▶ [Your objective]
Please repeat, from the entries that follow, the lines from the one containing "updated the landing" through the one containing "-1,0 +1,24 @@" exactly, adding nothing.

Version comparison data:

───

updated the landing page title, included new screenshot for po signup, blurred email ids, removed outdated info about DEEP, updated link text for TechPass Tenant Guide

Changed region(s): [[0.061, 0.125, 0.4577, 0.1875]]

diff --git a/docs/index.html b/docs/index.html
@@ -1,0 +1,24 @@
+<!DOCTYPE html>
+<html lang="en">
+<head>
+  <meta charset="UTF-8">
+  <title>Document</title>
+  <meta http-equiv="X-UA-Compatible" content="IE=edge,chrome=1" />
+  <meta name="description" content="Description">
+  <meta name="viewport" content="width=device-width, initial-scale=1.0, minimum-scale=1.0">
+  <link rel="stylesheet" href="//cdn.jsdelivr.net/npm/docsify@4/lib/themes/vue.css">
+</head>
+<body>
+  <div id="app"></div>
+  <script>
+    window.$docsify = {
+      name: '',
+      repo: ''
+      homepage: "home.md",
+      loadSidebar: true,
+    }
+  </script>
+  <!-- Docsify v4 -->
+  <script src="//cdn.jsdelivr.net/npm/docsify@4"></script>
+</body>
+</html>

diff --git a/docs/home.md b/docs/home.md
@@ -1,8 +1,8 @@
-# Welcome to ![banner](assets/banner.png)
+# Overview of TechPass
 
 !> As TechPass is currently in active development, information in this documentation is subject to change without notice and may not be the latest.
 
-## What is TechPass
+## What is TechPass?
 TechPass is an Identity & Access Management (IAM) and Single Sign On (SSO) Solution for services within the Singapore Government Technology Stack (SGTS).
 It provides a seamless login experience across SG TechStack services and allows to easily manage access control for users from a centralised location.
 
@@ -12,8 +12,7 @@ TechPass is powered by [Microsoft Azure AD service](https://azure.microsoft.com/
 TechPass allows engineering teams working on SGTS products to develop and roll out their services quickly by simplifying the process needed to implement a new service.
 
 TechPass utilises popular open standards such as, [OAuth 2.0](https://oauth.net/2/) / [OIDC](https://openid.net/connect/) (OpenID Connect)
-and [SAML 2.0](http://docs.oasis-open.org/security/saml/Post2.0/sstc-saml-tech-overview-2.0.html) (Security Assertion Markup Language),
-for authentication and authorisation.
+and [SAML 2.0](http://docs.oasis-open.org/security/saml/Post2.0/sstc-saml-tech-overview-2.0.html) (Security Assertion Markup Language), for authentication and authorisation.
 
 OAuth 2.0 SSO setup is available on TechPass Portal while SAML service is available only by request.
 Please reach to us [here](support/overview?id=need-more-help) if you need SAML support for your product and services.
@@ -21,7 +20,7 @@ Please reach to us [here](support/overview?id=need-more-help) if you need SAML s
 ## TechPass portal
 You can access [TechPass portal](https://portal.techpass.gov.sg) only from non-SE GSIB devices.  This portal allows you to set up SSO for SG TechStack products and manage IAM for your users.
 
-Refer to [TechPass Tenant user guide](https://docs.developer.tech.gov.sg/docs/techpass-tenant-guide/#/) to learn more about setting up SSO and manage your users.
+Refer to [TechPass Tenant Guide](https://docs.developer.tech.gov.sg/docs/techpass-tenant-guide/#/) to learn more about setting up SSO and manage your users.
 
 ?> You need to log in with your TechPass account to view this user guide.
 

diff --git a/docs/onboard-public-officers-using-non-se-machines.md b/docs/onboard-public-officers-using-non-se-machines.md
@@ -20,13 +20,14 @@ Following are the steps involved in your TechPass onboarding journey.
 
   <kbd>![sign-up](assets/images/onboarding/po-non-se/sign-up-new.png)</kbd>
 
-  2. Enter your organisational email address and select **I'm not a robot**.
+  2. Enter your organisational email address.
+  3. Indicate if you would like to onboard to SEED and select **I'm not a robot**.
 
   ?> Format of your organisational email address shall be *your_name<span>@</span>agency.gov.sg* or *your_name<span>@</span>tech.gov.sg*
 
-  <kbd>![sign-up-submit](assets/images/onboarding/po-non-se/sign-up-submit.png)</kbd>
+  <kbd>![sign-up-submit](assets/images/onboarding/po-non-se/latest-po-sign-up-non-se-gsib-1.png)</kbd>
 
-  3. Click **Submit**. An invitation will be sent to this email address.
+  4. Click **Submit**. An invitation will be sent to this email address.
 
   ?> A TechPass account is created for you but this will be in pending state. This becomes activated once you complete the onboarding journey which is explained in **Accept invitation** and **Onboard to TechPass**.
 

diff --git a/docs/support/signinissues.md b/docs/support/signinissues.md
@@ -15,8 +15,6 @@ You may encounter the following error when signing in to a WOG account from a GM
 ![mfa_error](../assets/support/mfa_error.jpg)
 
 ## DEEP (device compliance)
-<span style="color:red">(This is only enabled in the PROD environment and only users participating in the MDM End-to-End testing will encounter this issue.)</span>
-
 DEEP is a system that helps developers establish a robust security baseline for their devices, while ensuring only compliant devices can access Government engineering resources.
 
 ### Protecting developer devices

───

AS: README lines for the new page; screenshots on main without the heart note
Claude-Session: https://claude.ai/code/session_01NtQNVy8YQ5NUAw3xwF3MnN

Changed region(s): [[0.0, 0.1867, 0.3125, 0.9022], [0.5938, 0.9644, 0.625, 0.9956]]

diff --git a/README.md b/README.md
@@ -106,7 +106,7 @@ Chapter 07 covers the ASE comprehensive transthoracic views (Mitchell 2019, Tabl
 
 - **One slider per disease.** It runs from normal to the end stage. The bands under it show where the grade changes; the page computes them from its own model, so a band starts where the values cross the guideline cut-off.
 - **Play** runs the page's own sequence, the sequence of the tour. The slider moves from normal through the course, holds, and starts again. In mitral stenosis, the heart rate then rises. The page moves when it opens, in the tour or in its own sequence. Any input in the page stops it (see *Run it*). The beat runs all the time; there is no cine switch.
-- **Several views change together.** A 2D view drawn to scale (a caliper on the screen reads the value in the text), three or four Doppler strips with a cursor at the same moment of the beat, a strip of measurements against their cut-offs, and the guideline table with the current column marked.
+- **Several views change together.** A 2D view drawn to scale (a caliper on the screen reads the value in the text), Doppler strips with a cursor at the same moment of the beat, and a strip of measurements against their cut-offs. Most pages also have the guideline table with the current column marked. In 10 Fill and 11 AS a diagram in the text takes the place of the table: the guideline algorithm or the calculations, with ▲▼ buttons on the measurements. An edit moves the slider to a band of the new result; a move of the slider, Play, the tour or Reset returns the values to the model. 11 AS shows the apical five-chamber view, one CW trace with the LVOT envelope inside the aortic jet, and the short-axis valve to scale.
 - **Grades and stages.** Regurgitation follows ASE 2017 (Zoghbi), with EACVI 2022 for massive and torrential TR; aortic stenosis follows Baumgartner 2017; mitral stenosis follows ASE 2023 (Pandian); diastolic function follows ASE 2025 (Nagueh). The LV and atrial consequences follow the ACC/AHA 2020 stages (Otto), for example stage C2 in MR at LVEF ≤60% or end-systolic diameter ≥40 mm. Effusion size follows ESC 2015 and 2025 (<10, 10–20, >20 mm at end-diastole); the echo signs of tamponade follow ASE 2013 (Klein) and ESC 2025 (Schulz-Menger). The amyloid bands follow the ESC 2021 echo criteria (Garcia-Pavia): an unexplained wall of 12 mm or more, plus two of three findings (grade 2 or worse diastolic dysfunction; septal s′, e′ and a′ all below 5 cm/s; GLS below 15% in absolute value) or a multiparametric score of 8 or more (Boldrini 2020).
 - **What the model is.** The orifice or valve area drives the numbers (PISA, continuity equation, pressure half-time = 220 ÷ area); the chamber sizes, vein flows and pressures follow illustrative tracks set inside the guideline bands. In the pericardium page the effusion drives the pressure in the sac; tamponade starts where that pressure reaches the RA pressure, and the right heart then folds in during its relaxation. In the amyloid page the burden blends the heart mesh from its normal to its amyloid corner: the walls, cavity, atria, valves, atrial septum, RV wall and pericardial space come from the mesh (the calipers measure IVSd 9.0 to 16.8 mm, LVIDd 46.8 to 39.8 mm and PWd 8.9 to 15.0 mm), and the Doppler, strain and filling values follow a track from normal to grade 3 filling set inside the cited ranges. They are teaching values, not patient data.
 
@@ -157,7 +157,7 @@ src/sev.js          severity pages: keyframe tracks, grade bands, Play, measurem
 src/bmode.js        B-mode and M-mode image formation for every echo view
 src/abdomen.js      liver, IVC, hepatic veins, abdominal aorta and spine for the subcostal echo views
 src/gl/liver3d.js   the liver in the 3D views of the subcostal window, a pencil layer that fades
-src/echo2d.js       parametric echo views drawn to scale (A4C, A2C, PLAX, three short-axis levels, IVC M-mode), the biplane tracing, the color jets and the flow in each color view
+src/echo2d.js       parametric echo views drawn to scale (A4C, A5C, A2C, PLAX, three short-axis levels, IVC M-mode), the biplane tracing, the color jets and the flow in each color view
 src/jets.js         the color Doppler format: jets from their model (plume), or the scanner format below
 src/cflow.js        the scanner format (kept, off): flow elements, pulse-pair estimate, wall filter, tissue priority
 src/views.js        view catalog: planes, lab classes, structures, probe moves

───

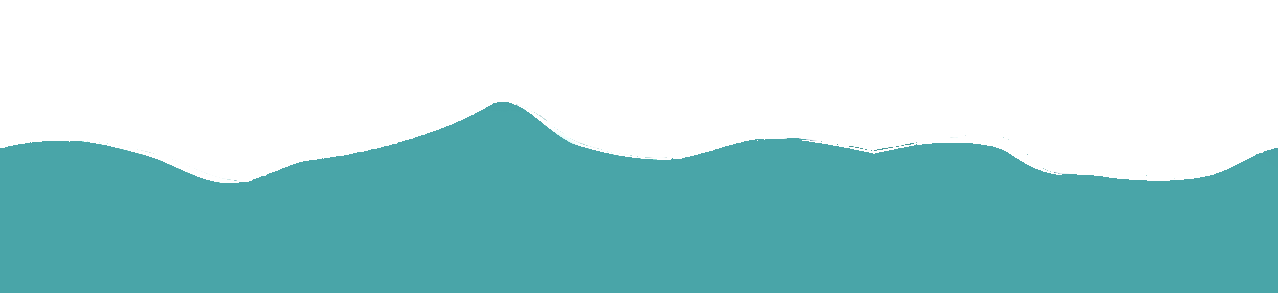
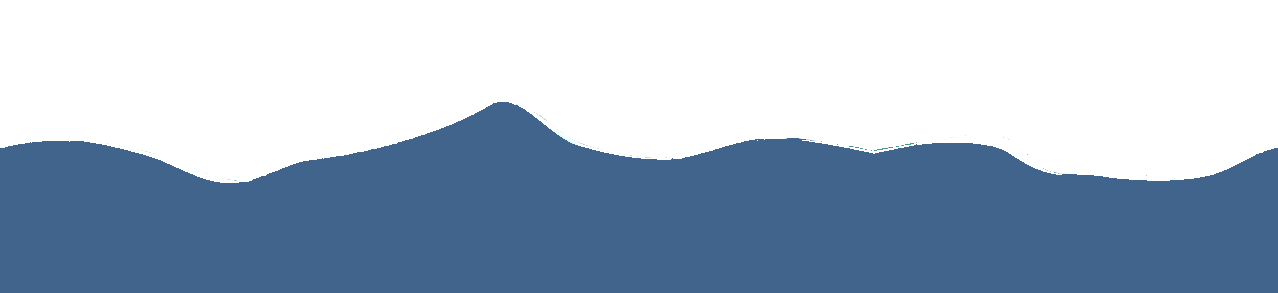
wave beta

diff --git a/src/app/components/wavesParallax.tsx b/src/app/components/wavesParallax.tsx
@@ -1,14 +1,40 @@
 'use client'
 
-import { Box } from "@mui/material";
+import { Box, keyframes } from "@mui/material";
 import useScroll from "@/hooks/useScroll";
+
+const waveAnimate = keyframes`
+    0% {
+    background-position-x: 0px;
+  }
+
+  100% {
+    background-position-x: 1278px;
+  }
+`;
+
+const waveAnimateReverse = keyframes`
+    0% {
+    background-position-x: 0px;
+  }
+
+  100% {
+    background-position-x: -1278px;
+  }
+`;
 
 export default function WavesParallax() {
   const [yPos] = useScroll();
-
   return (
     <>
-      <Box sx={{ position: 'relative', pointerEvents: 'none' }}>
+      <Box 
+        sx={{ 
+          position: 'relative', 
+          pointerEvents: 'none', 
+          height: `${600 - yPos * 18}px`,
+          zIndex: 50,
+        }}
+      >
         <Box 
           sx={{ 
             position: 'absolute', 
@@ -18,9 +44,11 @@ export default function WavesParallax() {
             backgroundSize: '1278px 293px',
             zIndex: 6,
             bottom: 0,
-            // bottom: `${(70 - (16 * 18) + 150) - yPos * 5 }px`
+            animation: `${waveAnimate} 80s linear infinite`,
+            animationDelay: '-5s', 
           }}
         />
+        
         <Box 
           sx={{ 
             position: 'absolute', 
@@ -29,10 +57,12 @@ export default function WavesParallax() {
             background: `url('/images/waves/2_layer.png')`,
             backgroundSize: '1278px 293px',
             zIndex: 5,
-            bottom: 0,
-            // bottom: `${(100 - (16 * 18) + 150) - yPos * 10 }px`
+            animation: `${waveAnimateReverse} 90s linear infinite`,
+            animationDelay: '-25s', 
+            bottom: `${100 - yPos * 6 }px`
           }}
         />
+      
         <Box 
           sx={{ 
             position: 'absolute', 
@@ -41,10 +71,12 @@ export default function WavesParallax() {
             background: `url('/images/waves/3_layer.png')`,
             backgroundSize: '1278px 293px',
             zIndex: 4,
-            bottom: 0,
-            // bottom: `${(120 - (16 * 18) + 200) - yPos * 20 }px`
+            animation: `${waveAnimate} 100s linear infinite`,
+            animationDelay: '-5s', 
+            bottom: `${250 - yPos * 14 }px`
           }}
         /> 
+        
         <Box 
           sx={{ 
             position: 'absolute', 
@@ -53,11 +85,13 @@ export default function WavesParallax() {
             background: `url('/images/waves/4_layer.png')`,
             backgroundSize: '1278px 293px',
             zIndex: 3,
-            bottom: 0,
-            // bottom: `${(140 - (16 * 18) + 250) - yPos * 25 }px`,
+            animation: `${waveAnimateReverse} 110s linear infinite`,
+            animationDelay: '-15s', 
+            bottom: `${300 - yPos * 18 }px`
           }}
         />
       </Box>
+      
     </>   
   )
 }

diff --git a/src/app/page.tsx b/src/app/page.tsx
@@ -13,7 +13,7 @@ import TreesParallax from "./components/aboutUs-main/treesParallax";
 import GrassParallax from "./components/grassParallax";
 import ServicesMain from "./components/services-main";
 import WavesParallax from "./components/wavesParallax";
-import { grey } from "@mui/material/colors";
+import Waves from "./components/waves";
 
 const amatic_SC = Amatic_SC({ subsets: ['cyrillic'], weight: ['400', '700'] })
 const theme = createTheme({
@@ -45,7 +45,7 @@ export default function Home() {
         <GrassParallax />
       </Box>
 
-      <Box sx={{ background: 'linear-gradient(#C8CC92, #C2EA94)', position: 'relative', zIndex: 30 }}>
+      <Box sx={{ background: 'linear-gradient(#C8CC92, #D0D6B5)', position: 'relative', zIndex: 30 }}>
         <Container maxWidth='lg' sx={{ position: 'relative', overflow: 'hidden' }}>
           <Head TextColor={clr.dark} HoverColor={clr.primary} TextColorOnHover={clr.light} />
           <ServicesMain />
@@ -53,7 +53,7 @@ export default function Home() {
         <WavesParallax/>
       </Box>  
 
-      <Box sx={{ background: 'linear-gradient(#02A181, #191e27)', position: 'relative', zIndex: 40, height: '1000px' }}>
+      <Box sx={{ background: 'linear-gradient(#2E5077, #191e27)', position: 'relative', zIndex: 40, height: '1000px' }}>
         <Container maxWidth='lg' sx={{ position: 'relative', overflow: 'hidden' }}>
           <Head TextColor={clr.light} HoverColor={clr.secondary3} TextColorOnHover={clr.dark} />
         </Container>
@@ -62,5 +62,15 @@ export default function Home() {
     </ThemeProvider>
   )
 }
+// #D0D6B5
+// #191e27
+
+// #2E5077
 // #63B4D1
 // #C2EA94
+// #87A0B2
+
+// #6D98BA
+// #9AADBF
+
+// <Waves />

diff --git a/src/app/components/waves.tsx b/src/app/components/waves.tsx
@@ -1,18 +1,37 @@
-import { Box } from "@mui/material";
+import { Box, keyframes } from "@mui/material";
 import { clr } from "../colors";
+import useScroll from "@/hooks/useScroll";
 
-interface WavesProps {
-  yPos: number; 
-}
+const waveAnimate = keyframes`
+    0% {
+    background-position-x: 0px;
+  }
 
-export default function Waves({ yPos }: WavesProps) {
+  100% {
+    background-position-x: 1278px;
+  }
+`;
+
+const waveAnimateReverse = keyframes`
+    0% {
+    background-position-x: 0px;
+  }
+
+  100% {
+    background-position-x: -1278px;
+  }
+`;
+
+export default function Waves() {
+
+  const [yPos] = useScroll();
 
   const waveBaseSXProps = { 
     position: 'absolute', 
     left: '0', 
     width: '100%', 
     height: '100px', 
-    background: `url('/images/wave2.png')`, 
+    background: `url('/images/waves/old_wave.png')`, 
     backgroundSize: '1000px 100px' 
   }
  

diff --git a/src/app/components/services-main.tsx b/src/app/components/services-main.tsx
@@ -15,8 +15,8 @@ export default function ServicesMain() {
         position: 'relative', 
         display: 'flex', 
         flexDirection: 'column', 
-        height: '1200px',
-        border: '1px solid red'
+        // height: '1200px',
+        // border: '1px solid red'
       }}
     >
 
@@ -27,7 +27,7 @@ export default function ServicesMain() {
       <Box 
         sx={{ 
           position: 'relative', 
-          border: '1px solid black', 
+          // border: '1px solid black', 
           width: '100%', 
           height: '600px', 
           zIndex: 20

───

▶ [Task solution]
updated the landing page title, included new screenshot for po signup, blurred email ids, removed outdated info about DEEP, updated link text for TechPass Tenant Guide

Changed region(s): [[0.061, 0.125, 0.4577, 0.1875]]

diff --git a/docs/index.html b/docs/index.html
@@ -1,0 +1,24 @@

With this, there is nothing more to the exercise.